* [Assignment] Every record below should be repeated exactly. Omit the pictures.

Source data:
☆ ☆ ☆

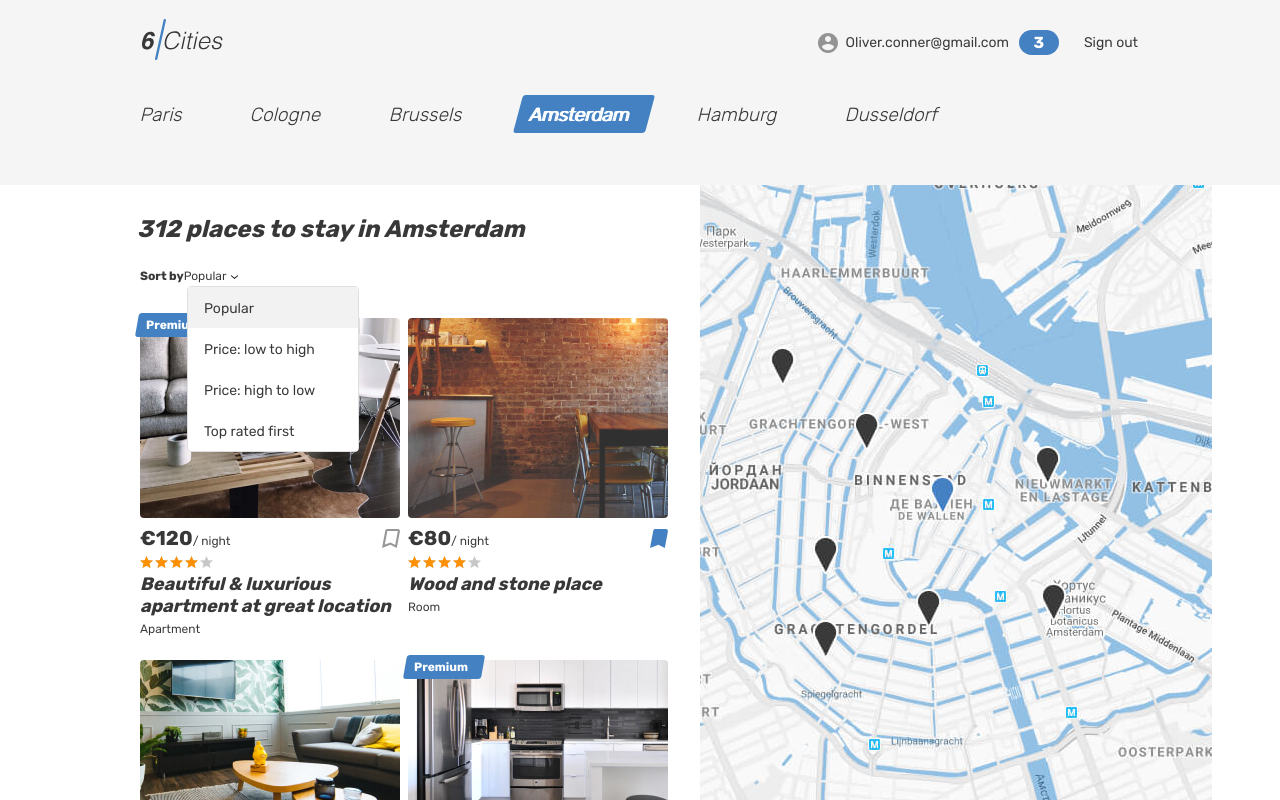
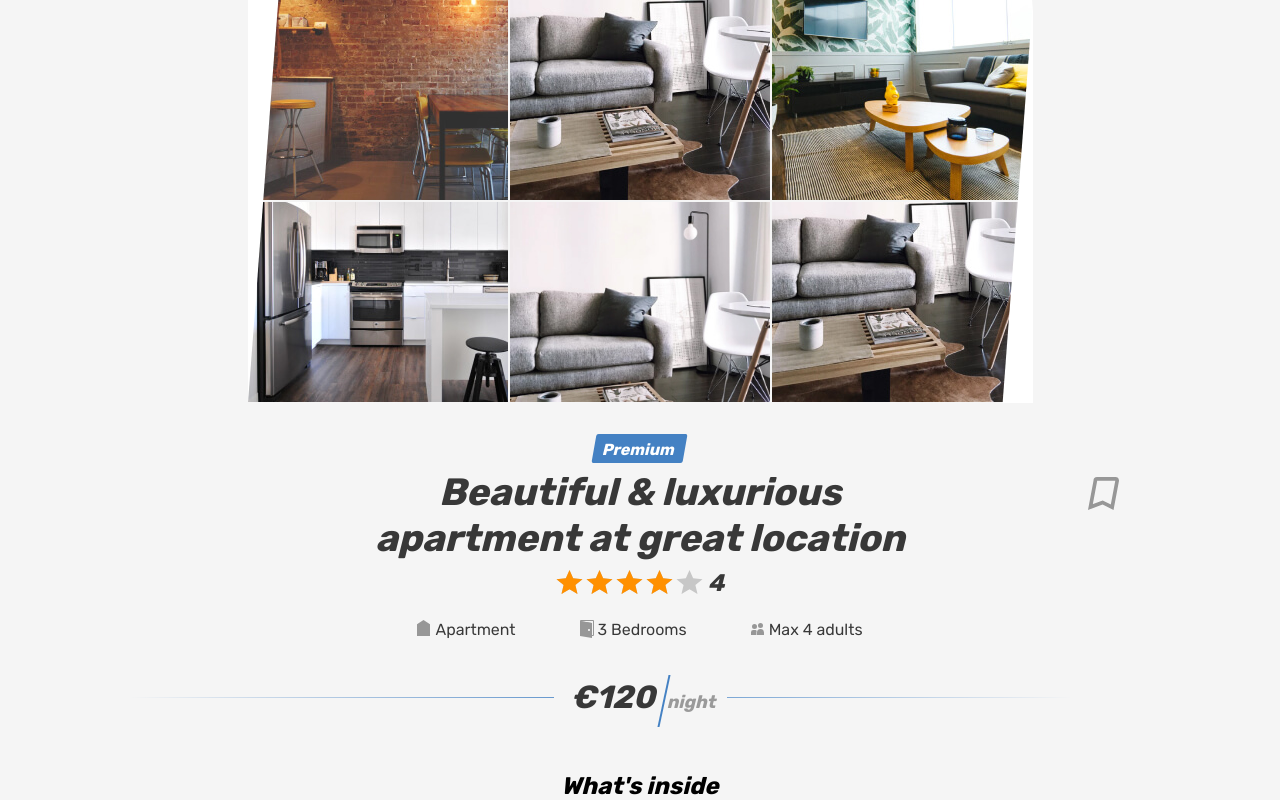
Before and after one commit to htmlacademy-univer-javascript-3/2345893-six-cities-4, a React (Vite) app: page /offer/0 in a window 1280 px wide. Shown: the top 800 px of the page. Built offline with nearby package versions, Linux system fonts and the light colour scheme.

Commit message:
Добавлена маршрутизация

```diff
--- a/package.json
+++ b/package.json
@@ -20,7 +20,7 @@
     "react-dom": "18.2.0",
     "react-helmet-async": "1.3.0",
     "react-redux": "8.1.3",
-    "react-router-dom": "6.16.0"
+    "react-router-dom": "^6.22.3"
   },
   "devDependencies": {
     "@jedmao/redux-mock-store": "3.0.5",
--- a/src/App.tsx
+++ b/src/App.tsx
@@ -1,12 +1,35 @@
 import Main from './pages/Main';
-import Header from './components/Header';
+import {
+  BrowserRouter,
+  Routes,
+  Route,
+} from 'react-router-dom';
+import Login from './pages/Login';
+import Favorites from './pages/Favorites';
+import Page404 from './pages/404';
+import Offer from './pages/Offer';
+import PrivateRoute from './components/PrivateRoute.tsx';
 
 function App() {
   return (
-    <>
-      <Header isLoggedIn/>
-      <Main/>
-    </>);
+    <BrowserRouter>
+      <Routes>
+        <Route path="/">
+          <Route index element={<Main/>}/>
+          <Route path="/login" element={<Login/>}/>
+          <Route path="/offer">
+            <Route path=":id" element={<Offer/>}/>
+          </Route>
+          <Route path="/favorites" element={
+            <PrivateRoute>
+              <Favorites/>
+            </PrivateRoute>
+          }
+          />
+          <Route path="*" element={<Page404/>}/>
+        </Route>
+      </Routes>
+    </BrowserRouter>);
 }
 
 export default App;
--- /dev/null
+++ b/src/components/PrivateRoute.tsx
@@ -0,0 +1,13 @@
+import { Navigate } from 'react-router-dom';
+
+type PrivateRouteProps = {
+  children: JSX.Element;
+};
+
+function PrivateRoute({ children }: PrivateRouteProps): JSX.Element {
+  const hasAccess = false;
+
+  return hasAccess ? children : <Navigate to='/login'/>;
+}
+
+export default PrivateRoute;
--- /dev/null
+++ b/src/constants/places.ts
@@ -0,0 +1,46 @@
+export const places = [
+  {
+    id: '0',
+    price: 120,
+    name: 'Beautiful & luxurious apartment at great location',
+    type: 'Apartment',
+    rating: 4,
+    img: 'img/apartment-01.jpg',
+    isPremium: true
+  },
+  {
+    id: '1',
+    price: 80,
+    name: 'Wood and stone place',
+    type: 'Room',
+    rating: 4,
+    img: 'img/room.jpg',
+    isFavorite: true
+  },
+  {
+    id: '2',
+    price: 132,
+    name: 'Canal View Prinsengracht',
+    type: 'Apartment',
+    rating: 4,
+    img: 'img/apartment-02.jpg'
+  },
+  {
+    id: '3',
+    price: 180,
+    name: 'Nice, cozy, warm big bed apartment',
+    type: 'Apartment',
+    rating: 5,
+    img: 'img/apartment-03.jpg',
+    isPremium: true
+  },
+  {
+    id: '4',
+    price: 80,
+    name: 'Wood and stone place',
+    type: 'Room',
+    rating: 4,
+    img: 'img/room.jpg',
+    isFavorite: true
+  },
+];
--- /dev/null
+++ b/src/pages/404/index.tsx
@@ -0,0 +1,12 @@
+import { NavLink } from 'react-router-dom';
+
+function Page404() {
+  return (
+    <div>
+      <div>404 Not Found</div>
+      <NavLink to="/">Return to Main</NavLink>
+    </div>
+  );
+}
+
+export default Page404;
--- a/src/pages/Main/index.tsx
+++ b/src/pages/Main/index.tsx
@@ -1,49 +1,8 @@
 import PlaceCard from '../../components/PlaceCard';
 import EmptyPlaceholder from './components/EmptyPlaceholder';
+import { places } from '../../constants/places.ts';
 
 function Main() {
-  const places = [
-    {
-      price: 120,
-      name: 'Beautiful & luxurious apartment at great location',
-      type: 'Apartment',
-      rating: 4,
-      img: 'img/apartment-01.jpg',
-      isPremium: true
-    },
-    {
-      price: 80,
-      name: 'Wood and stone place',
-      type: 'Room',
-      rating: 4,
-      img: 'img/room.jpg',
-      isFavorite: true
-    },
-    {
-      price: 132,
-      name: 'Canal View Prinsengracht',
-      type: 'Apartment',
-      rating: 4,
-      img: 'img/apartment-02.jpg'
-    },
-    {
-      price: 180,
-      name: 'Nice, cozy, warm big bed apartment',
-      type: 'Apartment',
-      rating: 5,
-      img: 'img/apartment-03.jpg',
-      isPremium: true
-    },
-    {
-      price: 80,
-      name: 'Wood and stone place',
-      type: 'Room',
-      rating: 4,
-      img: 'img/room.jpg',
-      isFavorite: true
-    },
-  ];
-
   return (
     <div className="page page--gray page--main">
       <main className="page__main page__main--index">
--- a/src/pages/Offer/index.tsx
+++ b/src/pages/Offer/index.tsx
@@ -1,15 +1,24 @@
+import { Navigate, useParams } from 'react-router-dom';
 import PlaceCard from '../../components/PlaceCard';
+import { places } from '../../constants/places.ts';
 
-type Props = {
-  price: number;
-  name: string;
-  type: string;
-  rating: number;
-  isPremium?: boolean;
-  isFavorite?: boolean;
+function Offer() {
+  const params = useParams();
+  const offer = places.find((place) => place.id === params.id);
+
+  if (!offer) {
+    return <Navigate to='/'/>;
   }
 
-function Offer({ price, name, type, rating, isPremium = false, isFavorite = false }: Props) {
+  const {
+    price,
+    name,
+    type,
+    rating,
+    isPremium = false,
+    isFavorite = false
+  } = offer;
+
   return (
     <main className="page__main page__main--offer">
       <section className="offer">
@@ -45,7 +54,9 @@ function Offer({ price, name, type, rating, isPremium = false, isFavorite = fals
               <h1 className="offer__name">
                 {name}
               </h1>
-              <button className={`offer__bookmark-button offer__bookmark-button${isFavorite ? '--active' : ''} button`} type="button">
+              <button className={`offer__bookmark-button offer__bookmark-button${isFavorite ? '--active' : ''} button`}
+                type="button"
+              >
                 <svg className="offer__bookmark-icon" width="31" height="33">
                   <use xlinkHref="#icon-bookmark"></use>
                 </svg>
```
Also changed, not shown: src/pages/Layout.tsx (added, +15 -0 lines), 1 other file (tests, documents, lock files or other folders). Lines whose indentation alone changed are shown as unchanged.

☆ ☆ ☆

* [Answer box]
Before and after one commit to htmlacademy-univer-javascript-3/2345893-six-cities-4, a React (Vite) app: page /offer/0 in a window 1280 px wide. Shown: the top 800 px of the page. Built offline with nearby package versions, Linux system fonts and the light colour scheme.

Commit message:
Добавлена маршрутизация

```diff
--- a/package.json
+++ b/package.json
@@ -20,7 +20,7 @@
     "react-dom": "18.2.0",
     "react-helmet-async": "1.3.0",
     "react-redux": "8.1.3",
-    "react-router-dom": "6.16.0"
+    "react-router-dom": "^6.22.3"
   },
   "devDependencies": {
     "@jedmao/redux-mock-store": "3.0.5",
--- a/src/App.tsx
+++ b/src/App.tsx
@@ -1,12 +1,35 @@
 import Main from './pages/Main';
-import Header from './components/Header';
+import {
+  BrowserRouter,
+  Routes,
+  Route,
+} from 'react-router-dom';
+import Login from './pages/Login';
+import Favorites from './pages/Favorites';
+import Page404 from './pages/404';
+import Offer from './pages/Offer';
+import PrivateRoute from './components/PrivateRoute.tsx';
 
 function App() {
   return (
-    <>
-      <Header isLoggedIn/>
-      <Main/>
-    </>);
+    <BrowserRouter>
+      <Routes>
+        <Route path="/">
+          <Route index element={<Main/>}/>
+          <Route path="/login" element={<Login/>}/>
+          <Route path="/offer">
+            <Route path=":id" element={<Offer/>}/>
+          </Route>
+          <Route path="/favorites" element={
+            <PrivateRoute>
+              <Favorites/>
+            </PrivateRoute>
+          }
+          />
+          <Route path="*" element={<Page404/>}/>
+        </Route>
+      </Routes>
+    </BrowserRouter>);
 }
 
 export default App;
--- /dev/null
+++ b/src/components/PrivateRoute.tsx
@@ -0,0 +1,13 @@
+import { Navigate } from 'react-router-dom';
+
+type PrivateRouteProps = {
+  children: JSX.Element;
+};
+
+function PrivateRoute({ children }: PrivateRouteProps): JSX.Element {
+  const hasAccess = false;
+
+  return hasAccess ? children : <Navigate to='/login'/>;
+}
+
+export default PrivateRoute;
--- /dev/null
+++ b/src/constants/places.ts
@@ -0,0 +1,46 @@
+export const places = [
+  {
+    id: '0',
+    price: 120,
+    name: 'Beautiful & luxurious apartment at great location',
+    type: 'Apartment',
+    rating: 4,
+    img: 'img/apartment-01.jpg',
+    isPremium: true
+  },
+  {
+    id: '1',
+    price: 80,
+    name: 'Wood and stone place',
+    type: 'Room',
+    rating: 4,
+    img: 'img/room.jpg',
+    isFavorite: true
+  },
+  {
+    id: '2',
+    price: 132,
+    name: 'Canal View Prinsengracht',
+    type: 'Apartment',
+    rating: 4,
+    img: 'img/apartment-02.jpg'
+  },
+  {
+    id: '3',
+    price: 180,
+    name: 'Nice, cozy, warm big bed apartment',
+    type: 'Apartment',
+    rating: 5,
+    img: 'img/apartment-03.jpg',
+    isPremium: true
+  },
+  {
+    id: '4',
+    price: 80,
+    name: 'Wood and stone place',
+    type: 'Room',
+    rating: 4,
+    img: 'img/room.jpg',
+    isFavorite: true
+  },
+];
--- /dev/null
+++ b/src/pages/404/index.tsx
@@ -0,0 +1,12 @@
+import { NavLink } from 'react-router-dom';
+
+function Page404() {
+  return (
+    <div>
+      <div>404 Not Found</div>
+      <NavLink to="/">Return to Main</NavLink>
+    </div>
+  );
+}
+
+export default Page404;
--- a/src/pages/Main/index.tsx
+++ b/src/pages/Main/index.tsx
@@ -1,49 +1,8 @@
 import PlaceCard from '../../components/PlaceCard';
 import EmptyPlaceholder from './components/EmptyPlaceholder';
+import { places } from '../../constants/places.ts';
 
 function Main() {
-  const places = [
-    {
-      price: 120,
-      name: 'Beautiful & luxurious apartment at great location',
-      type: 'Apartment',
-      rating: 4,
-      img: 'img/apartment-01.jpg',
-      isPremium: true
-    },
-    {
-      price: 80,
-      name: 'Wood and stone place',
-      type: 'Room',
-      rating: 4,
-      img: 'img/room.jpg',
-      isFavorite: true
-    },
-    {
-      price: 132,
-      name: 'Canal View Prinsengracht',
-      type: 'Apartment',
-      rating: 4,
-      img: 'img/apartment-02.jpg'
-    },
-    {
-      price: 180,
-      name: 'Nice, cozy, warm big bed apartment',
-      type: 'Apartment',
-      rating: 5,
-      img: 'img/apartment-03.jpg',
-      isPremium: true
-    },
-    {
-      price: 80,
-      name: 'Wood and stone place',
-      type: 'Room',
-      rating: 4,
-      img: 'img/room.jpg',
-      isFavorite: true
-    },
-  ];
-
   return (
     <div className="page page--gray page--main">
       <main className="page__main page__main--index">
--- a/src/pages/Offer/index.tsx
+++ b/src/pages/Offer/index.tsx
@@ -1,15 +1,24 @@
+import { Navigate, useParams } from 'react-router-dom';
 import PlaceCard from '../../components/PlaceCard';
+import { places } from '../../constants/places.ts';
 
-type Props = {
-  price: number;
-  name: string;
-  type: string;
-  rating: number;
-  isPremium?: boolean;
-  isFavorite?: boolean;
+function Offer() {
+  const params = useParams();
+  const offer = places.find((place) => place.id === params.id);
+
+  if (!offer) {
+    return <Navigate to='/'/>;
   }
 
-function Offer({ price, name, type, rating, isPremium = false, isFavorite = false }: Props) {
+  const {
+    price,
+    name,
+    type,
+    rating,
+    isPremium = false,
+    isFavorite = false
+  } = offer;
+
   return (
     <main className="page__main page__main--offer">
       <section className="offer">
@@ -45,7 +54,9 @@ function Offer({ price, name, type, rating, isPremium = false, isFavorite = fals
               <h1 className="offer__name">
                 {name}
               </h1>
-              <button className={`offer__bookmark-button offer__bookmark-button${isFavorite ? '--active' : ''} button`} type="button">
+              <button className={`offer__bookmark-button offer__bookmark-button${isFavorite ? '--active' : ''} button`}
+                type="button"
+              >
                 <svg className="offer__bookmark-icon" width="31" height="33">
                   <use xlinkHref="#icon-bookmark"></use>
                 </svg>
```
Also changed, not shown: src/pages/Layout.tsx (added, +15 -0 lines), 1 other file (tests, documents, lock files or other folders). Lines whose indentation alone changed are shown as unchanged.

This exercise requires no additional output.